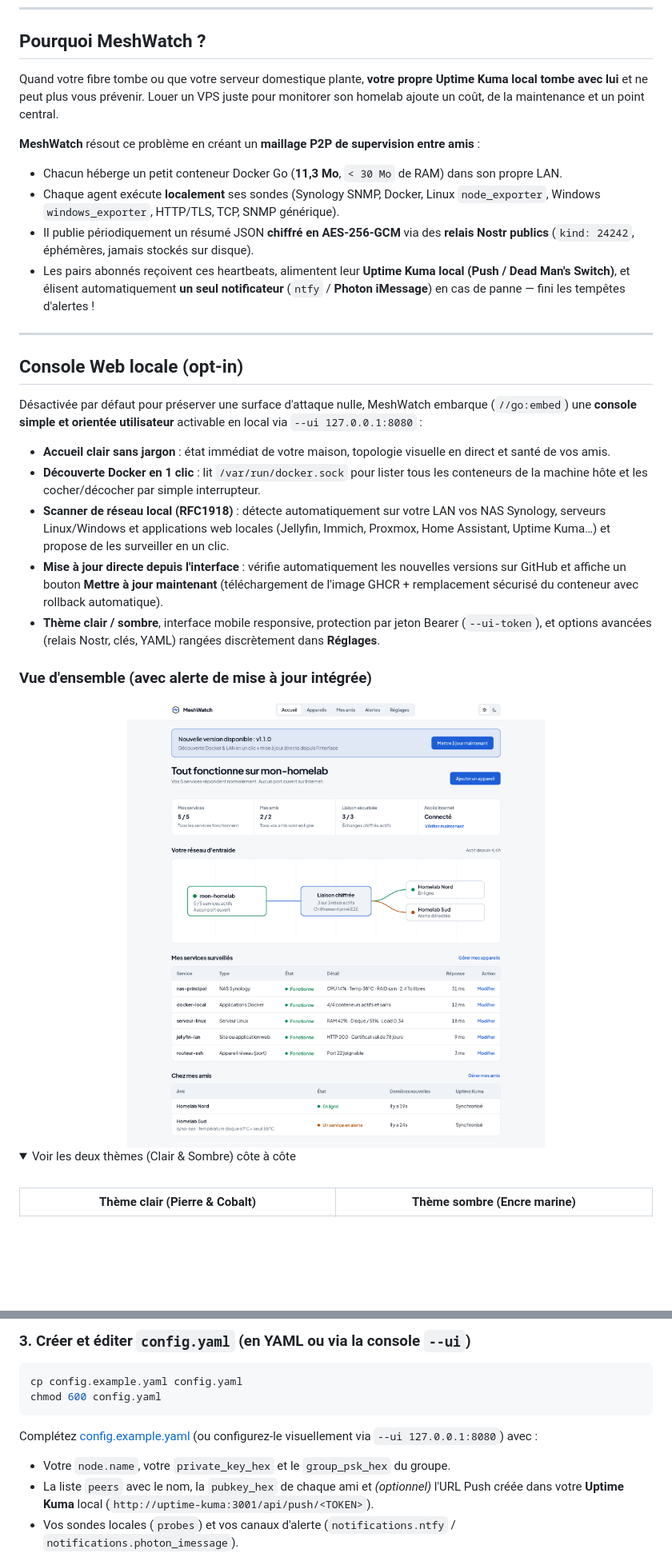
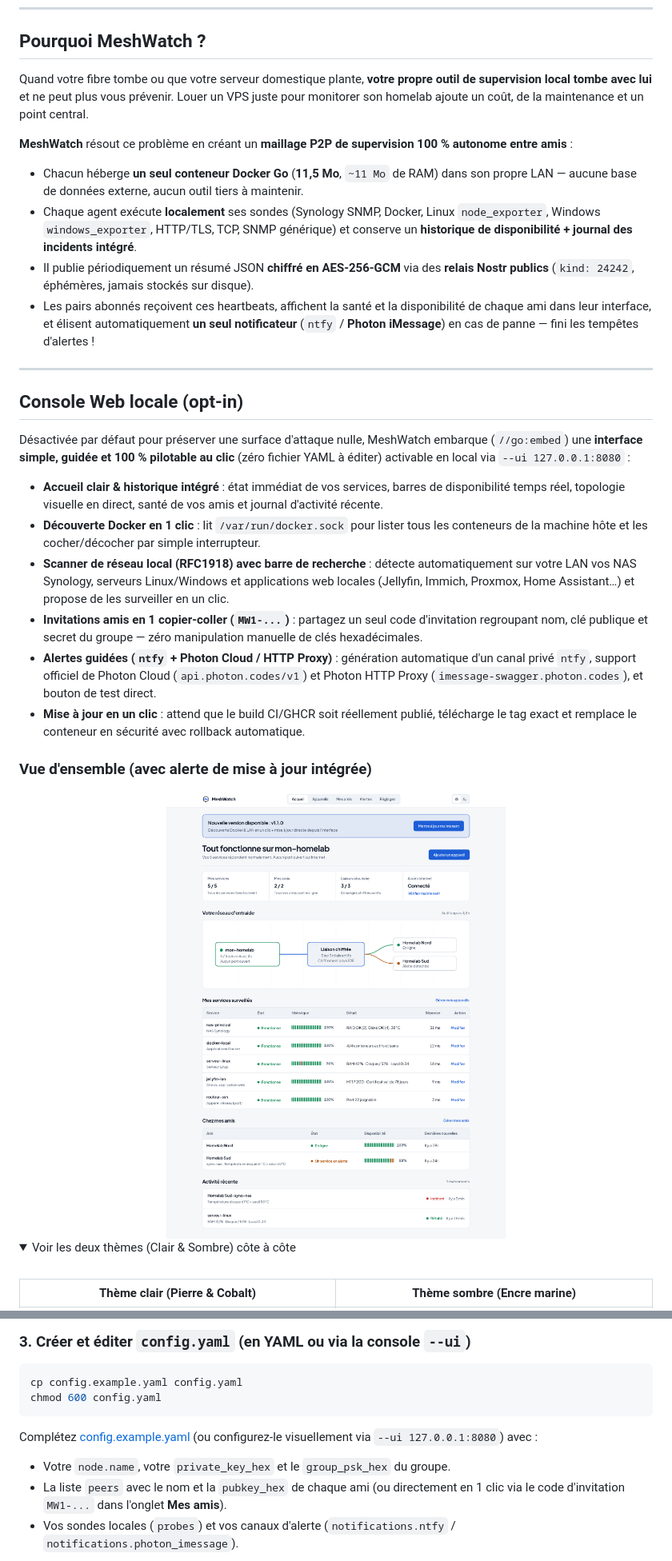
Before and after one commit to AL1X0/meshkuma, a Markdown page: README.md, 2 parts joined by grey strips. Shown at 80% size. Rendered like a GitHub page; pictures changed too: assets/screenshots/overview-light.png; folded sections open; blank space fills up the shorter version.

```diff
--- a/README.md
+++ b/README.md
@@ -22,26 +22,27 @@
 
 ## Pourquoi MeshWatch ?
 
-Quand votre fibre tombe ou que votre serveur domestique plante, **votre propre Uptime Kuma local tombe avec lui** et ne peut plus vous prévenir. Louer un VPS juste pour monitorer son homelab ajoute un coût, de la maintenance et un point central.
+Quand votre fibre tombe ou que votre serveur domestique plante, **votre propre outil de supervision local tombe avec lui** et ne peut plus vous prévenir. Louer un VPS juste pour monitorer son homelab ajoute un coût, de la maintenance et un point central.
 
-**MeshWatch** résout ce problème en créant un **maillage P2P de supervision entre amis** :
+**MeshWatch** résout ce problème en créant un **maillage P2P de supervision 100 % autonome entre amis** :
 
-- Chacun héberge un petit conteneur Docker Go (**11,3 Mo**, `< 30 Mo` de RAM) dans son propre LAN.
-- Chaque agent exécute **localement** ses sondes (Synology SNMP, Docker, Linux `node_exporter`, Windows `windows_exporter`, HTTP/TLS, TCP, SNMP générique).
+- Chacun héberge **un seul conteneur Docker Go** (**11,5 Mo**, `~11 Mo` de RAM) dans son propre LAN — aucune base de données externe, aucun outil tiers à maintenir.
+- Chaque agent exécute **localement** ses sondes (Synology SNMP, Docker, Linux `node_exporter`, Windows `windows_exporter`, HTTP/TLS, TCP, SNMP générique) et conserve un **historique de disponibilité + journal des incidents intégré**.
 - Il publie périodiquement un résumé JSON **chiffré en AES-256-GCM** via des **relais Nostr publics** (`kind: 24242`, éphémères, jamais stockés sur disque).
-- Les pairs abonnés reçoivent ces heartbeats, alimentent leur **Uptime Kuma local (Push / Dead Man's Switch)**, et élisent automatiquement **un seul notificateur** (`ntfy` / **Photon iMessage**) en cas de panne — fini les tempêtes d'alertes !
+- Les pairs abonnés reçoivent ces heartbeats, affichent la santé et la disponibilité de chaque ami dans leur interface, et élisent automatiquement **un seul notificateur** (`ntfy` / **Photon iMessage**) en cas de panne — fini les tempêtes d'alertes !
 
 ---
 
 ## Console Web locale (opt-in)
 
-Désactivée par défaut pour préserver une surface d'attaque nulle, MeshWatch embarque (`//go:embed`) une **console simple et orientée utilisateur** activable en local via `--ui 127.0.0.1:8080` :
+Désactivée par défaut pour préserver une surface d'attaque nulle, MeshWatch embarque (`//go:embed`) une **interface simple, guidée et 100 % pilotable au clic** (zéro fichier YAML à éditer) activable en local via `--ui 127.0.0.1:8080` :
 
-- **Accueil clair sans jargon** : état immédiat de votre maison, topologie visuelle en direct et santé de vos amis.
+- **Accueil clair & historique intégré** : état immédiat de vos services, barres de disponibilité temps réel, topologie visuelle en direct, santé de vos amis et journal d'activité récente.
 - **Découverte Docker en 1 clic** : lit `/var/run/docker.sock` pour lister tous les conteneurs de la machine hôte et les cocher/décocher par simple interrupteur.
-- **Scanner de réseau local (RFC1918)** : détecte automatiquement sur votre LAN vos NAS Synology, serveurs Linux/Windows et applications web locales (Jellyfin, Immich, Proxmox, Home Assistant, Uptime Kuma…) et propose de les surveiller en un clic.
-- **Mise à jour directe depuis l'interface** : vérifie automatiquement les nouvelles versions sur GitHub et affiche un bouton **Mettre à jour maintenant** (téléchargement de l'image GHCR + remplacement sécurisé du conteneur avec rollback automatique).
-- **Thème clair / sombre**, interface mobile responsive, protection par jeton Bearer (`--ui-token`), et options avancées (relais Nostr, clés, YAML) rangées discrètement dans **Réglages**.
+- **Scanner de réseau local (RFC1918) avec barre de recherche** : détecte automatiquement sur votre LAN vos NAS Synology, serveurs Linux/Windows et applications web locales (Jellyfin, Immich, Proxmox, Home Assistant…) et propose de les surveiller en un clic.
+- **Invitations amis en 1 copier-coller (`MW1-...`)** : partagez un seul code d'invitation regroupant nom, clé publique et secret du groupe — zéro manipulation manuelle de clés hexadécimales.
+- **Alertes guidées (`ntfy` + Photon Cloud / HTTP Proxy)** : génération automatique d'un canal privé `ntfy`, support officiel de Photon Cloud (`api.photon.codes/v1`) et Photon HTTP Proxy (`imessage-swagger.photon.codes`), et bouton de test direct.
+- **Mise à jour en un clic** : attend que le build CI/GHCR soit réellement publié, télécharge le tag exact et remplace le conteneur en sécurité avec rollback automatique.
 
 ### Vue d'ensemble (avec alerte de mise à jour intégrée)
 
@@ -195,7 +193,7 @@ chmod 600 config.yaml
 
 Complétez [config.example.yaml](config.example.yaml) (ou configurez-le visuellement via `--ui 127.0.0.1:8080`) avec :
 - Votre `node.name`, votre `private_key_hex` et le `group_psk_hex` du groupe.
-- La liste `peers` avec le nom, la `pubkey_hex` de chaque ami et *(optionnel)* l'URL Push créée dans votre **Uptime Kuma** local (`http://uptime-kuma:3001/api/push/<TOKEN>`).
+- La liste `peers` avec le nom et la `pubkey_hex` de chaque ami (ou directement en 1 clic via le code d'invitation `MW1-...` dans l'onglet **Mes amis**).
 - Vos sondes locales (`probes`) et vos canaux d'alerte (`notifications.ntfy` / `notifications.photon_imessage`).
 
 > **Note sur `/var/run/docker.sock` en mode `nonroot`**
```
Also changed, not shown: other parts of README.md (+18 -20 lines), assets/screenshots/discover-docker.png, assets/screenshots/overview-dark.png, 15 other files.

####

[TASK] Write every record out again exactly; no pictures belong in the copy.

[ANSWER TO THIS PROBLEM]
Before and after one commit to AL1X0/meshkuma, a Markdown page: README.md, 2 parts joined by grey strips. Shown at 80% size. Rendered like a GitHub page; pictures changed too: assets/screenshots/overview-light.png; folded sections open; blank space fills up the shorter version.

```diff
--- a/README.md
+++ b/README.md
@@ -22,26 +22,27 @@
 
 ## Pourquoi MeshWatch ?
 
-Quand votre fibre tombe ou que votre serveur domestique plante, **votre propre Uptime Kuma local tombe avec lui** et ne peut plus vous prévenir. Louer un VPS juste pour monitorer son homelab ajoute un coût, de la maintenance et un point central.
+Quand votre fibre tombe ou que votre serveur domestique plante, **votre propre outil de supervision local tombe avec lui** et ne peut plus vous prévenir. Louer un VPS juste pour monitorer son homelab ajoute un coût, de la maintenance et un point central.
 
-**MeshWatch** résout ce problème en créant un **maillage P2P de supervision entre amis** :
+**MeshWatch** résout ce problème en créant un **maillage P2P de supervision 100 % autonome entre amis** :
 
-- Chacun héberge un petit conteneur Docker Go (**11,3 Mo**, `< 30 Mo` de RAM) dans son propre LAN.
-- Chaque agent exécute **localement** ses sondes (Synology SNMP, Docker, Linux `node_exporter`, Windows `windows_exporter`, HTTP/TLS, TCP, SNMP générique).
+- Chacun héberge **un seul conteneur Docker Go** (**11,5 Mo**, `~11 Mo` de RAM) dans son propre LAN — aucune base de données externe, aucun outil tiers à maintenir.
+- Chaque agent exécute **localement** ses sondes (Synology SNMP, Docker, Linux `node_exporter`, Windows `windows_exporter`, HTTP/TLS, TCP, SNMP générique) et conserve un **historique de disponibilité + journal des incidents intégré**.
 - Il publie périodiquement un résumé JSON **chiffré en AES-256-GCM** via des **relais Nostr publics** (`kind: 24242`, éphémères, jamais stockés sur disque).
-- Les pairs abonnés reçoivent ces heartbeats, alimentent leur **Uptime Kuma local (Push / Dead Man's Switch)**, et élisent automatiquement **un seul notificateur** (`ntfy` / **Photon iMessage**) en cas de panne — fini les tempêtes d'alertes !
+- Les pairs abonnés reçoivent ces heartbeats, affichent la santé et la disponibilité de chaque ami dans leur interface, et élisent automatiquement **un seul notificateur** (`ntfy` / **Photon iMessage**) en cas de panne — fini les tempêtes d'alertes !
 
 ---
 
 ## Console Web locale (opt-in)
 
-Désactivée par défaut pour préserver une surface d'attaque nulle, MeshWatch embarque (`//go:embed`) une **console simple et orientée utilisateur** activable en local via `--ui 127.0.0.1:8080` :
+Désactivée par défaut pour préserver une surface d'attaque nulle, MeshWatch embarque (`//go:embed`) une **interface simple, guidée et 100 % pilotable au clic** (zéro fichier YAML à éditer) activable en local via `--ui 127.0.0.1:8080` :
 
-- **Accueil clair sans jargon** : état immédiat de votre maison, topologie visuelle en direct et santé de vos amis.
+- **Accueil clair & historique intégré** : état immédiat de vos services, barres de disponibilité temps réel, topologie visuelle en direct, santé de vos amis et journal d'activité récente.
 - **Découverte Docker en 1 clic** : lit `/var/run/docker.sock` pour lister tous les conteneurs de la machine hôte et les cocher/décocher par simple interrupteur.
-- **Scanner de réseau local (RFC1918)** : détecte automatiquement sur votre LAN vos NAS Synology, serveurs Linux/Windows et applications web locales (Jellyfin, Immich, Proxmox, Home Assistant, Uptime Kuma…) et propose de les surveiller en un clic.
-- **Mise à jour directe depuis l'interface** : vérifie automatiquement les nouvelles versions sur GitHub et affiche un bouton **Mettre à jour maintenant** (téléchargement de l'image GHCR + remplacement sécurisé du conteneur avec rollback automatique).
-- **Thème clair / sombre**, interface mobile responsive, protection par jeton Bearer (`--ui-token`), et options avancées (relais Nostr, clés, YAML) rangées discrètement dans **Réglages**.
+- **Scanner de réseau local (RFC1918) avec barre de recherche** : détecte automatiquement sur votre LAN vos NAS Synology, serveurs Linux/Windows et applications web locales (Jellyfin, Immich, Proxmox, Home Assistant…) et propose de les surveiller en un clic.
+- **Invitations amis en 1 copier-coller (`MW1-...`)** : partagez un seul code d'invitation regroupant nom, clé publique et secret du groupe — zéro manipulation manuelle de clés hexadécimales.
+- **Alertes guidées (`ntfy` + Photon Cloud / HTTP Proxy)** : génération automatique d'un canal privé `ntfy`, support officiel de Photon Cloud (`api.photon.codes/v1`) et Photon HTTP Proxy (`imessage-swagger.photon.codes`), et bouton de test direct.
+- **Mise à jour en un clic** : attend que le build CI/GHCR soit réellement publié, télécharge le tag exact et remplace le conteneur en sécurité avec rollback automatique.
 
 ### Vue d'ensemble (avec alerte de mise à jour intégrée)
 
@@ -195,7 +193,7 @@ chmod 600 config.yaml
 
 Complétez [config.example.yaml](config.example.yaml) (ou configurez-le visuellement via `--ui 127.0.0.1:8080`) avec :
 - Votre `node.name`, votre `private_key_hex` et le `group_psk_hex` du groupe.
-- La liste `peers` avec le nom, la `pubkey_hex` de chaque ami et *(optionnel)* l'URL Push créée dans votre **Uptime Kuma** local (`http://uptime-kuma:3001/api/push/<TOKEN>`).
+- La liste `peers` avec le nom et la `pubkey_hex` de chaque ami (ou directement en 1 clic via le code d'invitation `MW1-...` dans l'onglet **Mes amis**).
 - Vos sondes locales (`probes`) et vos canaux d'alerte (`notifications.ntfy` / `notifications.photon_imessage`).
 
 > **Note sur `/var/run/docker.sock` en mode `nonroot`**
```
Also changed, not shown: other parts of README.md (+18 -20 lines), assets/screenshots/discover-docker.png, assets/screenshots/overview-dark.png, 15 other files.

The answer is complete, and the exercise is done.